# About this task:
Look below and pull out each line with the word "InputError".

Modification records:
[Start of section]

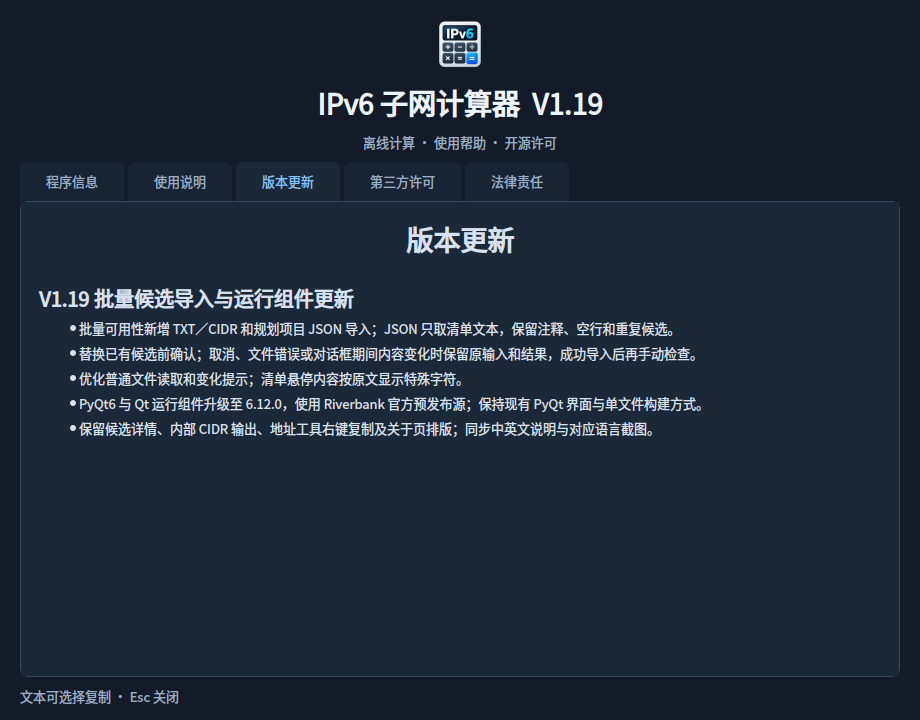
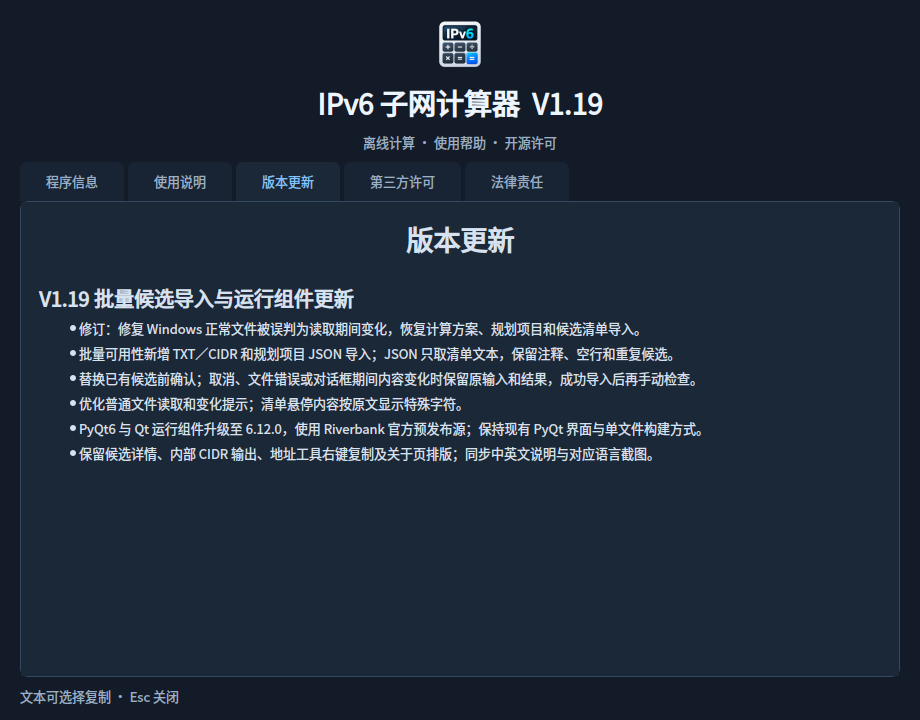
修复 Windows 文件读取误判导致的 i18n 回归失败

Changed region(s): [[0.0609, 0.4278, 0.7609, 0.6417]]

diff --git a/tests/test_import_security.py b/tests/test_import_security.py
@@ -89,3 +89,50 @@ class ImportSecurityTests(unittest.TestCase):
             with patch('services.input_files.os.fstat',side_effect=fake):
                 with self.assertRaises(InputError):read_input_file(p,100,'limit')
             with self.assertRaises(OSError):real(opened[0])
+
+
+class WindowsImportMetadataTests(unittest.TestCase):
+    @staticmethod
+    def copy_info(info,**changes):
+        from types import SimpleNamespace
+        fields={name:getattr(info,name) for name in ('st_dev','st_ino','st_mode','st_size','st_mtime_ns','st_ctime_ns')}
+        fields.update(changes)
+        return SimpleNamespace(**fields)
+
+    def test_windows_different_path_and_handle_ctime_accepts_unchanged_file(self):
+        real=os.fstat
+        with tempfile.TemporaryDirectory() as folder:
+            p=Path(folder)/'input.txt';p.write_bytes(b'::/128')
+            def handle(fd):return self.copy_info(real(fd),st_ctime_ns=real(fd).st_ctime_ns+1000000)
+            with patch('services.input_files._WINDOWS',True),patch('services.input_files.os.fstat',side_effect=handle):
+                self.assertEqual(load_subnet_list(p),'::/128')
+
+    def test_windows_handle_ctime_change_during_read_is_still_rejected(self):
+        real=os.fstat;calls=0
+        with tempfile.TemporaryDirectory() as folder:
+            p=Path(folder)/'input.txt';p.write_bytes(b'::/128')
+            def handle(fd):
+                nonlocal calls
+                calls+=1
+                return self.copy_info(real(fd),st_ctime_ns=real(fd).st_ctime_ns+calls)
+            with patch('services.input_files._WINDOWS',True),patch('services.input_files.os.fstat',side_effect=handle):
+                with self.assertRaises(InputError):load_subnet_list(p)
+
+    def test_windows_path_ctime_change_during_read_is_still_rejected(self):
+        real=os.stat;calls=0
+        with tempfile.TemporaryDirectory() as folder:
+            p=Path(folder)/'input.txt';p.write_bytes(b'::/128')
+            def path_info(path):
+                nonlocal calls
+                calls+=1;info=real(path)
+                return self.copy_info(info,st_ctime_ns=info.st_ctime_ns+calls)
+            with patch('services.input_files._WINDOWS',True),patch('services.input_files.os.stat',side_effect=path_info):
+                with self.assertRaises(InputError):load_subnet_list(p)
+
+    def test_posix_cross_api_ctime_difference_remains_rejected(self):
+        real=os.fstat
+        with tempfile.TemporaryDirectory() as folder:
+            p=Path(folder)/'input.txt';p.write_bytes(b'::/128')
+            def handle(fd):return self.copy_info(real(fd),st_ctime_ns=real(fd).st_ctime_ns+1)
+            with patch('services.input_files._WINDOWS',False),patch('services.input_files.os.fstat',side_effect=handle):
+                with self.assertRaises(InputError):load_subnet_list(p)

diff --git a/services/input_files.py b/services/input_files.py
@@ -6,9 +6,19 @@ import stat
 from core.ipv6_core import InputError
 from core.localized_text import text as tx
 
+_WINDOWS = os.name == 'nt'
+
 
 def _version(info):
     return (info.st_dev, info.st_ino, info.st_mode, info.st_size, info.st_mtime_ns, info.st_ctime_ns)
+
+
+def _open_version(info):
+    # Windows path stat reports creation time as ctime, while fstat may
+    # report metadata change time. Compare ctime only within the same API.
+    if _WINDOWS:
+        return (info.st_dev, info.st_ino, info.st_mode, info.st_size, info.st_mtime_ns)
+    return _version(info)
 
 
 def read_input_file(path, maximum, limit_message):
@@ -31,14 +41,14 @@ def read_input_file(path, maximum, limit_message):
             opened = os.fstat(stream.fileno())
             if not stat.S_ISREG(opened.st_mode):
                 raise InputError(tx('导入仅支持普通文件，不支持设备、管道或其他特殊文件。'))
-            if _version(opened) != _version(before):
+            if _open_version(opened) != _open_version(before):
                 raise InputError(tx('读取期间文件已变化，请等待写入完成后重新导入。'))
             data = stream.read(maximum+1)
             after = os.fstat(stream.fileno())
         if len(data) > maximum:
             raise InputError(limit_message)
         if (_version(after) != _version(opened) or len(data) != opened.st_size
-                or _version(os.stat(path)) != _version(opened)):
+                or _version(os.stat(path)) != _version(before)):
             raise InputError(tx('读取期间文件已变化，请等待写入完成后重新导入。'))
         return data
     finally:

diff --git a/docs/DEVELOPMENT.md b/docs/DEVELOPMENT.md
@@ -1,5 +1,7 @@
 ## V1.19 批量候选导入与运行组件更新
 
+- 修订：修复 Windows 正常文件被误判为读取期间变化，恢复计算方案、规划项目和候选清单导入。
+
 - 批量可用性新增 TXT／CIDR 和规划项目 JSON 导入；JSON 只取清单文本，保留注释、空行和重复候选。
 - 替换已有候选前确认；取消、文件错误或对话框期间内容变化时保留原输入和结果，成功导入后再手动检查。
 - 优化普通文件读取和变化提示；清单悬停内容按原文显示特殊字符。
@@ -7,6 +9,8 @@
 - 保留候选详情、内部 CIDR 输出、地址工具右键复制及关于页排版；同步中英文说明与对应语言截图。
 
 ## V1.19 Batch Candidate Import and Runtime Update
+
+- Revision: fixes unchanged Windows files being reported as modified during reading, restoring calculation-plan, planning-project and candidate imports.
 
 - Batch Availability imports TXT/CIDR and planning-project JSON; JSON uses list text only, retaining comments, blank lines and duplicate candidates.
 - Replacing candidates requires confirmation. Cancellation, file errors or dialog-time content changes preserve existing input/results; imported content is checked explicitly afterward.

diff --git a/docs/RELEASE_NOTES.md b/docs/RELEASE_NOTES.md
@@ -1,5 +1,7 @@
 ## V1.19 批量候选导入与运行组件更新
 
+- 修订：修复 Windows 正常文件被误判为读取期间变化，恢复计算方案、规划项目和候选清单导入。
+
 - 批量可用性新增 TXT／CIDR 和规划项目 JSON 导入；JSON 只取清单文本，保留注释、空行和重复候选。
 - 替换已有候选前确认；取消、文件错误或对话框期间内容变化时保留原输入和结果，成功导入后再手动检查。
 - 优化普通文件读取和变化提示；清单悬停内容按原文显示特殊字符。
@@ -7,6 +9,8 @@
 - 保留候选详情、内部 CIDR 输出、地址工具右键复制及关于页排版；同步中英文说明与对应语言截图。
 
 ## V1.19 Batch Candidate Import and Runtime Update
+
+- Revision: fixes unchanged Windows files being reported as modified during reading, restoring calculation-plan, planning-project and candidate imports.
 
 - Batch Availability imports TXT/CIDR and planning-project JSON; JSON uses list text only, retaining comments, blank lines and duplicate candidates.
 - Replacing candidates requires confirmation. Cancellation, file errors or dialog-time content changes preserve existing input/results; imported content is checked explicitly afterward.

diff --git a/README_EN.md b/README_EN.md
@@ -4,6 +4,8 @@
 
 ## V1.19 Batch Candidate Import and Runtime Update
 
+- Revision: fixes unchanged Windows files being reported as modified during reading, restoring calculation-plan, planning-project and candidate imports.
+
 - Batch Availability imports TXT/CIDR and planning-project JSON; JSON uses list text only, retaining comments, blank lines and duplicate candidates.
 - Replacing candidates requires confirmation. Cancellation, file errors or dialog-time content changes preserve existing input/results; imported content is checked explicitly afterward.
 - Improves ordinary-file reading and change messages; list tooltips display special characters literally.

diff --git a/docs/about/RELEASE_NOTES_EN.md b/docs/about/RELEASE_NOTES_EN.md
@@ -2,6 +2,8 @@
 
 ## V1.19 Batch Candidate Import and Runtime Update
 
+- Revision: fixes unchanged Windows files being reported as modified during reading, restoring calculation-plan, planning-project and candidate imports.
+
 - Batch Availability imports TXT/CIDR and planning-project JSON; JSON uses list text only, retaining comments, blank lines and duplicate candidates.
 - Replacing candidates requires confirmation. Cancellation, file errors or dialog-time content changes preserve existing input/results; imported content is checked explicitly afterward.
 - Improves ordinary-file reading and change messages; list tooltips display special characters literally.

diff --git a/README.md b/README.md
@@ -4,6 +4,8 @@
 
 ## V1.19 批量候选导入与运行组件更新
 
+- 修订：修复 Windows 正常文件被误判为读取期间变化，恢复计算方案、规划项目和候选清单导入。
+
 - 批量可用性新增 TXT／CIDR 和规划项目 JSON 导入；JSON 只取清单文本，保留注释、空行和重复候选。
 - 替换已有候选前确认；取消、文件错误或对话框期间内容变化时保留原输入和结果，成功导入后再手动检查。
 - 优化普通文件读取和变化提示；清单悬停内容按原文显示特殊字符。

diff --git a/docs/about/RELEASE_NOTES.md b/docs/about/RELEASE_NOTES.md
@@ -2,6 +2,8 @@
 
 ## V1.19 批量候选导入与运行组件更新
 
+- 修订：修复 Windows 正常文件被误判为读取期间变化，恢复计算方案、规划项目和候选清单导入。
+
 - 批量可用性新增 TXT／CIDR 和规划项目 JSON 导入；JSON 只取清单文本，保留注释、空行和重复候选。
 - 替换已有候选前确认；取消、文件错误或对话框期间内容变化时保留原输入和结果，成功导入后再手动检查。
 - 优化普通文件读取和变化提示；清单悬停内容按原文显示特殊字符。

[End of section]
[Start of section]

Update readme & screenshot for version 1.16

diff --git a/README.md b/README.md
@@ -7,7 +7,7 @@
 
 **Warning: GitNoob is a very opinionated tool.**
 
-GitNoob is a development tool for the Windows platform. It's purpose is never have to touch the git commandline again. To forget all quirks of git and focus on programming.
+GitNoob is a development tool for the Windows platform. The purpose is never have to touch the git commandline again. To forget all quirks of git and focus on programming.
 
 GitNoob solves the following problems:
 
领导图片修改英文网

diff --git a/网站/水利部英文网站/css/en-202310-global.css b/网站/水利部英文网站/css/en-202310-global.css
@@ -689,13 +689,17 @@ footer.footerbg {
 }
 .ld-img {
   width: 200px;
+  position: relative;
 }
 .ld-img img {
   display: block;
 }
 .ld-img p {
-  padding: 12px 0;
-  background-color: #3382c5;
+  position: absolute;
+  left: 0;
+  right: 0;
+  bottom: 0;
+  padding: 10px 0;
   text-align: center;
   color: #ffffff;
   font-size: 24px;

[End of section]
[Start of section]

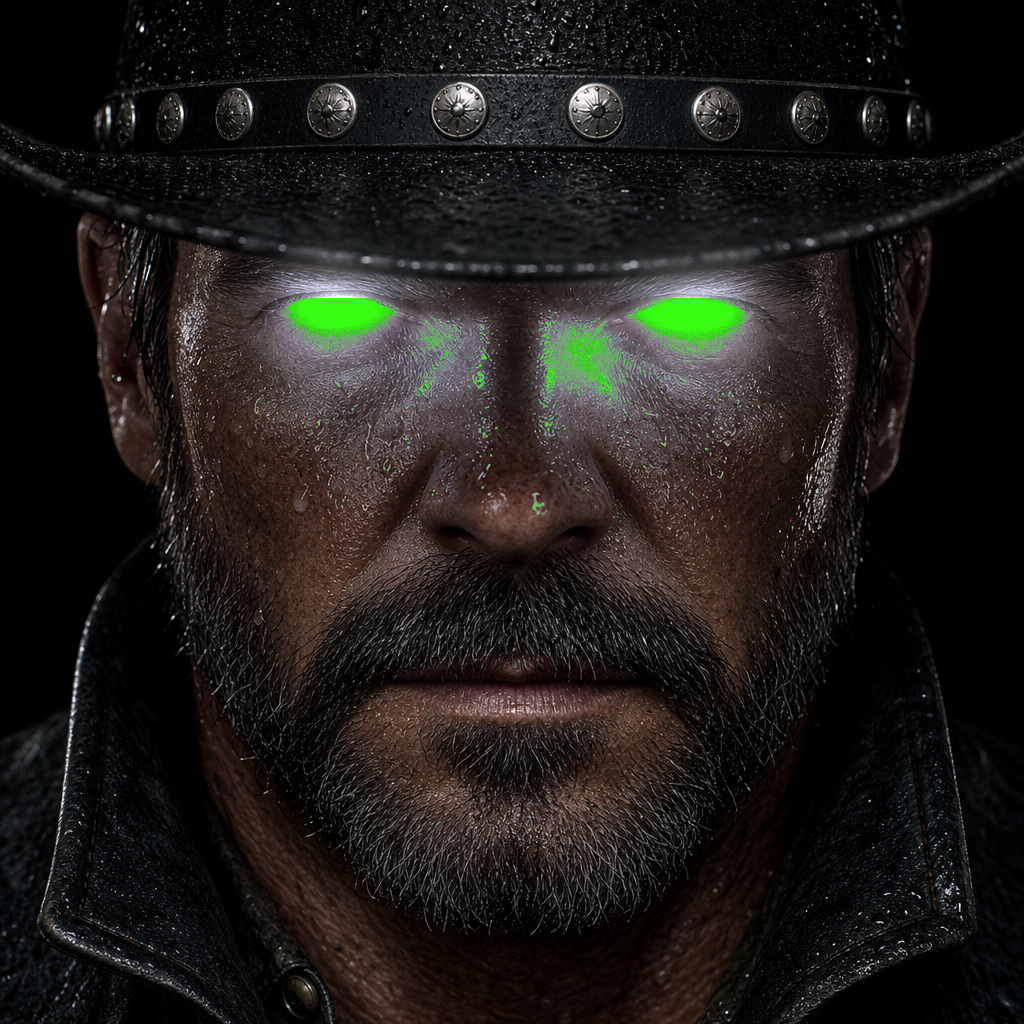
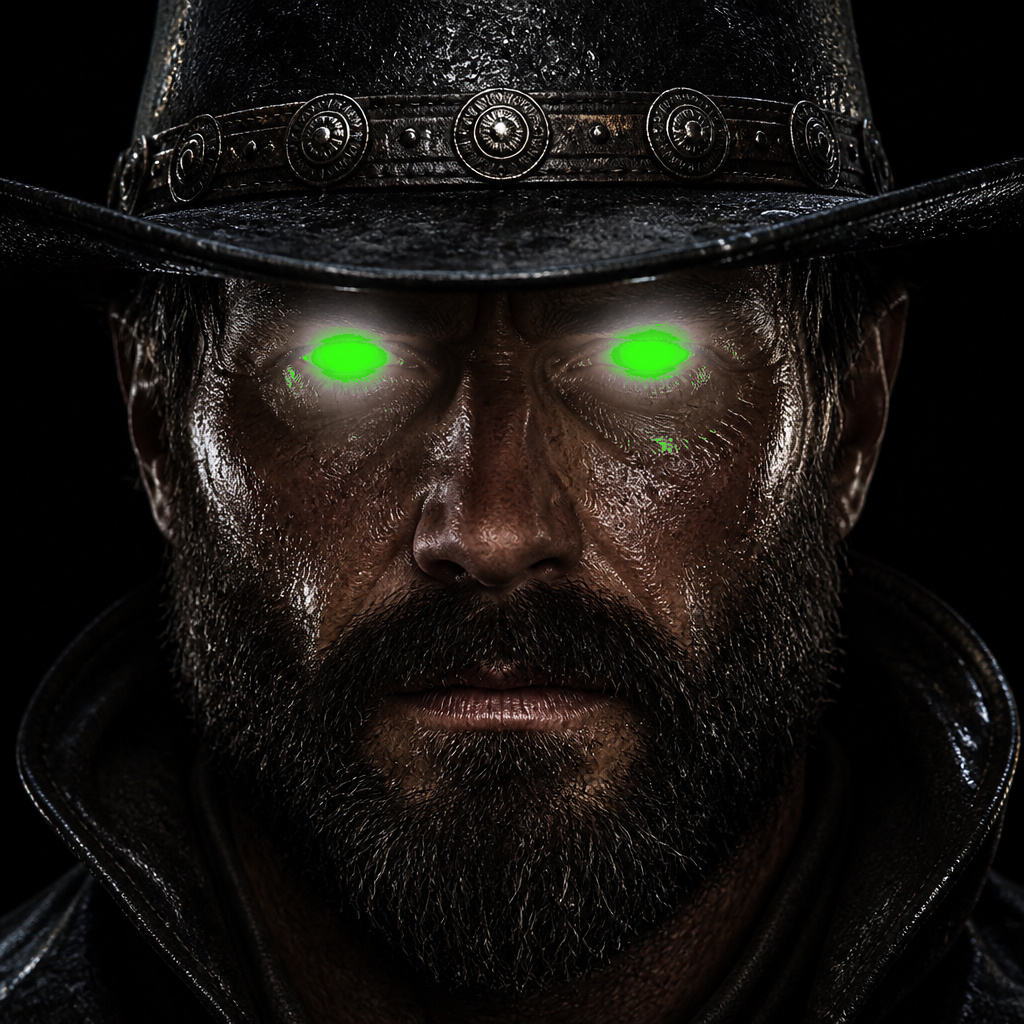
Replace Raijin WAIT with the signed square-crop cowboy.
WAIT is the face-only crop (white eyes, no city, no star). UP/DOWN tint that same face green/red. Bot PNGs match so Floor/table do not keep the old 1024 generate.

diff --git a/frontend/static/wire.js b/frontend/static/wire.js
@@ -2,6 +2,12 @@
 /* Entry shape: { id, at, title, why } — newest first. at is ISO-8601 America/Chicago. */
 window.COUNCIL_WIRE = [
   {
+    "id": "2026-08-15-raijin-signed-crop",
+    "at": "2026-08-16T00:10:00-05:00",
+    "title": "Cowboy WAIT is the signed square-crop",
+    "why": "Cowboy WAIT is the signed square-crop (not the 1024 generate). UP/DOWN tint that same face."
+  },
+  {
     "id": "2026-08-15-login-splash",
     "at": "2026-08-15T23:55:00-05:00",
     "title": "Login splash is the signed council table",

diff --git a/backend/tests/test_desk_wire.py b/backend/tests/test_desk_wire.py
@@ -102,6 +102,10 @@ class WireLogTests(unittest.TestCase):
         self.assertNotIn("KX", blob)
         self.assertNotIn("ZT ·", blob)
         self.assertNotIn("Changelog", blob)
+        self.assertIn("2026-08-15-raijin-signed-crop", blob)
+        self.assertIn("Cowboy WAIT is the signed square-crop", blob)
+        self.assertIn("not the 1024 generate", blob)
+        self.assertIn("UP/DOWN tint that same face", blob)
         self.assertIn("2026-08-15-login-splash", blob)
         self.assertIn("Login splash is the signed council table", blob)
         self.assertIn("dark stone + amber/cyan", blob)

[End of section]

# Solution to this problem:
                 with self.assertRaises(InputError):read_input_file(p,100,'limit')
+                with self.assertRaises(InputError):load_subnet_list(p)
+                with self.assertRaises(InputError):load_subnet_list(p)
+                with self.assertRaises(InputError):load_subnet_list(p)
 from core.ipv6_core import InputError
                 raise InputError(tx('导入仅支持普通文件，不支持设备、管道或其他特殊文件。'))
                 raise InputError(tx('读取期间文件已变化，请等待写入完成后重新导入。'))
             raise InputError(limit_message)
             raise InputError(tx('读取期间文件已变化，请等待写入完成后重新导入。'))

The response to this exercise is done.